Listach's playing career spanned from 1992 to 1997. He was named National League Rookie of the Year with the Milwaukee Brewers in 1992.
Then Yost tipped his hand Friday before a Royals' workout.
"Shields threw a great game against them here, shut them out," Yost said.
If anybody but "Big Game" James Shields starts the first game it would be shocking.
Shields was acquired in a Dec. 9, 2012, trade with Tampa Bay for moments like this. He has been the Royals' Opening Day starter the past two years. He started the wild-card game against Oakland. He was the winning pitcher in Game 3 of the American League Division Series against the Los Angeles Angels and started the American League Championship Series opener against Baltimore.

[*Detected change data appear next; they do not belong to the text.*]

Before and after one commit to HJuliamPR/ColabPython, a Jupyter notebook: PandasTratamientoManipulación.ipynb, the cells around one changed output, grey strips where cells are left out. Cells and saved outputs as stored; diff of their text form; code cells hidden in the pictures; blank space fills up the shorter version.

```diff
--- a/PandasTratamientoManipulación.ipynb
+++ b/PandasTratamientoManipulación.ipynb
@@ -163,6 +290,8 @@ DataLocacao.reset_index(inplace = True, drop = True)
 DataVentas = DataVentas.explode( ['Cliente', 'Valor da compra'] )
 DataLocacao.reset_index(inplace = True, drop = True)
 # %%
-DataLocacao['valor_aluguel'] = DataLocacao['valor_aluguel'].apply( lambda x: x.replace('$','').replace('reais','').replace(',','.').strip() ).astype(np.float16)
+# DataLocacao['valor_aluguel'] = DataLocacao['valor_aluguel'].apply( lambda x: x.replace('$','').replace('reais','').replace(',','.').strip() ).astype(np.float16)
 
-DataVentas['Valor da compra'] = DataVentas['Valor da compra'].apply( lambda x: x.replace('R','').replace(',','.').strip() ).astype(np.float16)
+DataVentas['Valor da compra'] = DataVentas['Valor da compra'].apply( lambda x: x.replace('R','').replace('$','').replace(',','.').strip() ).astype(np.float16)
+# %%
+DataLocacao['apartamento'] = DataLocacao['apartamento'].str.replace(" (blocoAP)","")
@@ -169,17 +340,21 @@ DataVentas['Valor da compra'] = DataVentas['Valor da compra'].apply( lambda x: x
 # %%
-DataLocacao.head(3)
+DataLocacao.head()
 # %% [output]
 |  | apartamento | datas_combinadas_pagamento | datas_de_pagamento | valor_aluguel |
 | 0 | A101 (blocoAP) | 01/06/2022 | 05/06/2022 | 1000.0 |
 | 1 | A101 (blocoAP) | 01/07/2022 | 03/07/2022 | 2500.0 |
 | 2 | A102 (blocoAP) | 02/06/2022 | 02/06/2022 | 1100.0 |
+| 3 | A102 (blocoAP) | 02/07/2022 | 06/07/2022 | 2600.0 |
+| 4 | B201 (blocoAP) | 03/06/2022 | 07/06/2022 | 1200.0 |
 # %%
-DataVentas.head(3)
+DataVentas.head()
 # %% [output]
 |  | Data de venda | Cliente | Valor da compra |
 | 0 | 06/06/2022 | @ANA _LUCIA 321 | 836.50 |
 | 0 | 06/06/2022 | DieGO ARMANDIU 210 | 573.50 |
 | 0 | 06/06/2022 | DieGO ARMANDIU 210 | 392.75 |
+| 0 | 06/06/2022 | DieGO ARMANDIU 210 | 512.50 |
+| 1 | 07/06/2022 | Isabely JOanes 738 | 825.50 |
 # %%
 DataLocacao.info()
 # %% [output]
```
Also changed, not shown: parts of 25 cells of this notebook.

Shields threw his only complete-game shutout this season against the Giants on Aug. 9. He limited San Francisco to three singles and a double, while striking out five and walking one. Of the 111 pitches he threw, 73 were strikes.
--Don Mattingly will manage the Dodgers next season -- "definitely."
Los Angeles' new president of baseball operations, Andrew Friedman, addressed a number of issues at his introductory news conference at Dodger Stadium. Mattingly's future topped the list.
“We’re very aligned on a lot of things philosophically and have thoroughly enjoyed those conversations,” he said. “We’re going to get together next week and I’ll look forward to building that relationship.”
--Pat Listach will not be back next year as the Houston Astros' third-base coach.
The Astros let Listach know this week that he will not be joining new manager A.J. Hinch's staff. Listach spent one year with Houston.
"I'm very disappointed," Listach told MLB.com. "I understand it's a business, but I'm disappointed."